Fiber optic cables have evolved over the years as the demand for bandwidth to support communication needs has increased exponentially. In particular, the fiber density—the ratio of the number of optical fibers to the cable outer area—has continued to increase. Today, ultra-high density, micro-cables are commonly used in applications where space is limited. This can include micro-cables that are blown into ducts or routed through data centers. In each case, cables are designed to be compact, yet provide the robustness required to protect the optical fibers.
The primary purpose of a fiber optic cable is to protect the optical fiber contained within. During installation and throughout the life of a cable, it may be exposed to a variety of mechanical forces and environmental conditions. As such, stakeholders have worked together to develop several documents that identify typical conditions to which cables may be exposed, depending on the application, and define performance expectations under such conditions. For example, Telcordia Technologies has published GR-20-Core, Generic Requirements for Optical Fiber and Optical Fiber Cable, and the Insulated Cable Engineer Association has published ANSI/ICEA S-87-640, Standard for Optical Fiber Outside Plant Communications Cables.
While traditional aerial and direct buried applications require a robust cable that is capable of withstanding severe forces as described in the aforementioned industry documents, these cables are often over-designed for many applications. Particularly in FTTx environments, where higher fiber density and reduced cable diameter is preferred, many applications allow for alternate designs that may not be as rugged as traditional cables. Such cables are often referred to as micro-cables. This article will focus on micro-cables that are designed for three different applications: outside plant (OSP) cables for use in micro-ducts, indoor cables for use outside of ducts, and indoor cables for use within micro-ducts.
Traditional OSP Cable

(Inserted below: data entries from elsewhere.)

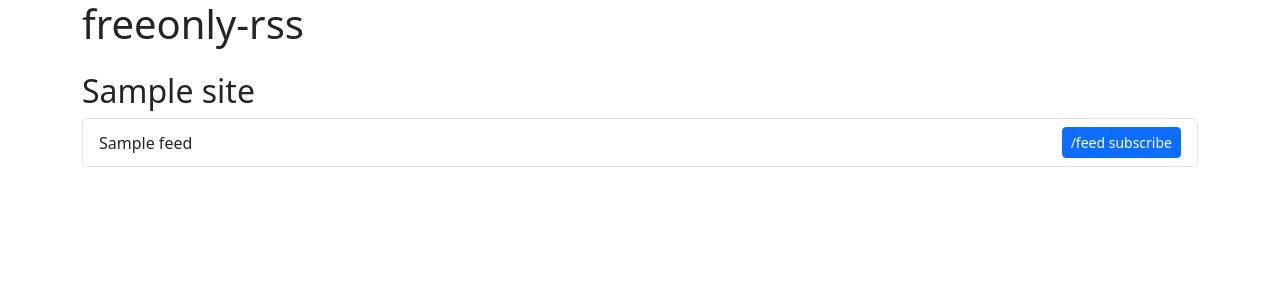
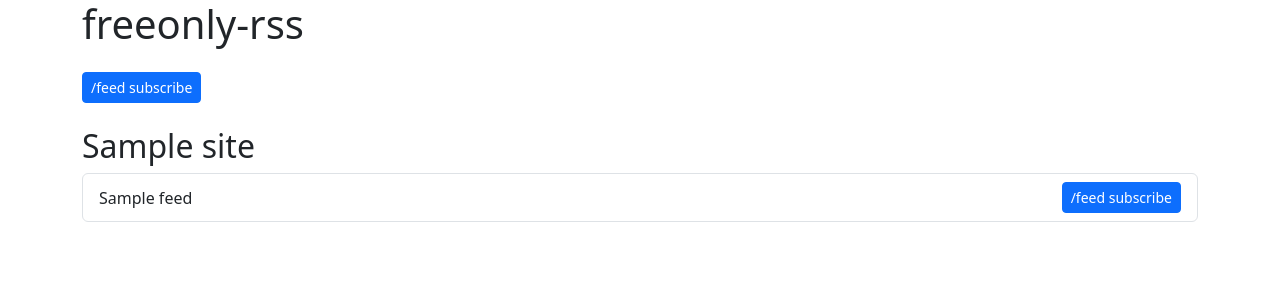
Before and after one commit to hanwarai/free-only-rss, a Python web app: template templates/index.html in a window 1280 px wide. Shown: the top 300 px of the page. Run offline with Jinja, Linux system fonts and the light colour scheme; the template is opened without the code that fills it: most values are stand-ins (such as "Sample title", 1, 10 or a date in 2020).

Commit message:
add clipboard button for feed subscription

```diff
--- a/templates/index.html
+++ b/templates/index.html
@@ -9,6 +9,9 @@
 <body>
 <div class="container">
     <h1>freeonly-rss</h1>
+    <div class="mt-4 right">
+        <span class="btn btn-sm btn-primary" onClick="navigator.clipboard.writeText('/feed subscribe https://hanwarai.github.io/free-only-rss/rss.xml');">/feed subscribe</span>
+    </div>
     {% for site in sites %}
     <div class="mt-4">
         <h2>{{ site['title'] }}</h2>
```
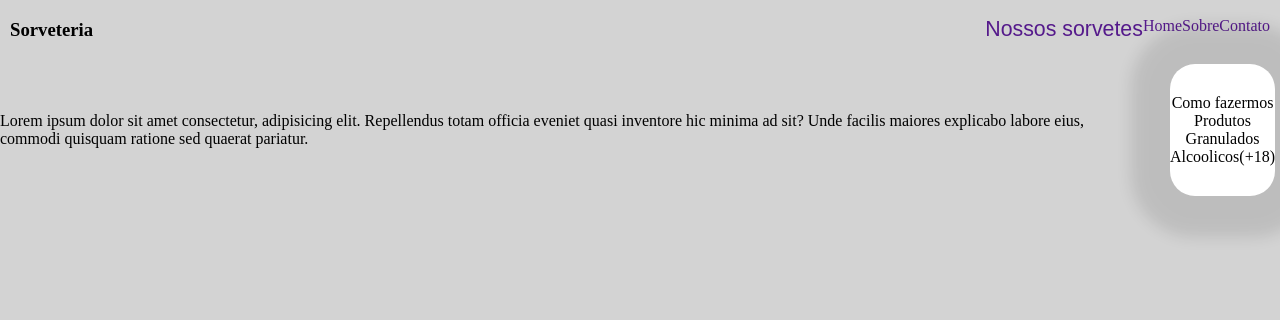
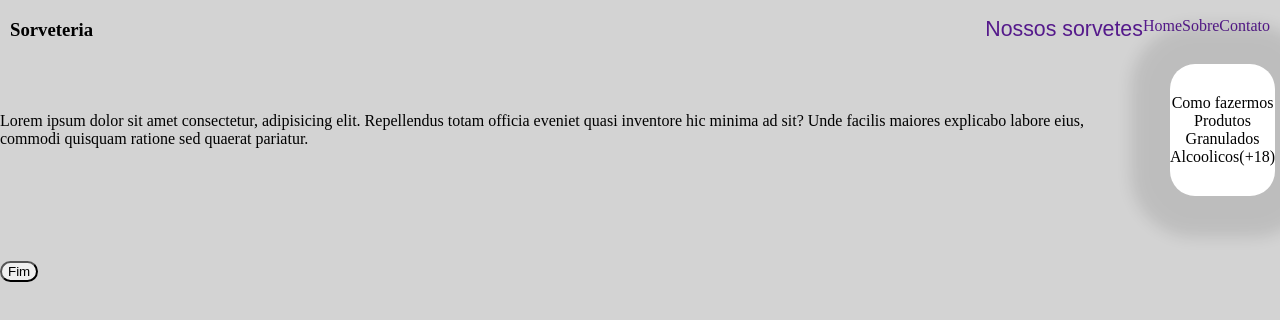
Before and after one commit to dankogata/d0104-responsividade-mediaquery-mobilefirst, a plain HTML site: page index.html in a window 1280 px wide. Drawn offline with Linux system fonts and the light colour scheme.

Commit message:
Criar adição de botão

```diff
--- a/index.html
+++ b/index.html
@@ -35,6 +35,7 @@
         </nav>
     </aside>
     </div>
+    <button>Fim</button>
 
 </body>
 </html>
--- a/styles.css
+++ b/styles.css
@@ -65,6 +65,10 @@
     grid-area: main;
 }
 
+body button{
+    border-radius: 20px;
+    display: flex;
+}
 /* Media Query */
 /*breaking pointa para tablet*/
 @media(min-width:768px){
```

OSP cables typically consist of loose groups of fibers within buffer tubes, where multiple tubes are SZ stranded together over a central strength member (CSM). The stranded core may be covered with additional strength members and/or corrugated armor along with the outer jacket(s). Figure 1 shows the construction of a typical OSP cable, suitable for direct burial.
Figure 1—Traditional OSP Cable
Traditional OSP cables are often designed and tested to meet the requirements of GR-20-Core. In particular, this standard defines test methods and criteria to determine impact and compression resistance, tensile strength, and operating temperature ranges for cables. The buffer tube material and dimensions can have a significant impact on each of these characteristics.
Optical fibers use light waves to transmit signals. As the light wave travels down the fiber, some of the power is naturally lost as light escapes from the core. In addition, macro-bends and micro-bends of the fiber can cause additional attenuation losses. For example, as the buffer tube contracts at the cold operating temperature, the fiber may buckle if there is not enough free space within the buffer tube, creating significant macro-bending loss. Alternatively, if fibers are pulled taut against a rough buffer tube surface under the tensile loads and bends applied during and after installation, fibers may experience significant micro-bending loss.
In order to overcome these issues, buffer tubes have traditionally utilized a large inner diameter (ID) to provide considerable free space for the fibers, resulting in a large outer diameter (OD). The large OD allows for a large CSM, which contributes significantly to the tensile strength of the cable and limits contraction at cold temperatures. However, this design results in a large cable OD, and therefore, low fiber density. Fiber density is defined as the ratio of the number of fibers to the cross-sectional area of the cable. For the 72 fiber, traditional OSP cable shown in Figure 1, the fiber density is 46 cm-2.
OSP Micro-Duct Cable
Fiber optic ducts, typically plastic tubes, have been used since 1981 as a conduit to route cables and limit their exposure to many external forces.1 Initially, the ducts used traditional OSP cables, but they were often over-designed for these applications. Naturally, cable manufacturers quickly began developing smaller, less robust cables to take advantage of this technology. As cable sizes continued to decrease, duct manufacturers were able to develop smaller ducts. In the 1990s, this led to the development of multi-tube ducts. Where a traditional, 1¼” duct, was suitable for one 288 fiber cable, the 1¼” multi-duct, containing five micro-ducts, was suitable for five 72 fiber micro-cables. This increased the fiber density of the duct system by 25 percent and started a trend that has continued into the 2010s.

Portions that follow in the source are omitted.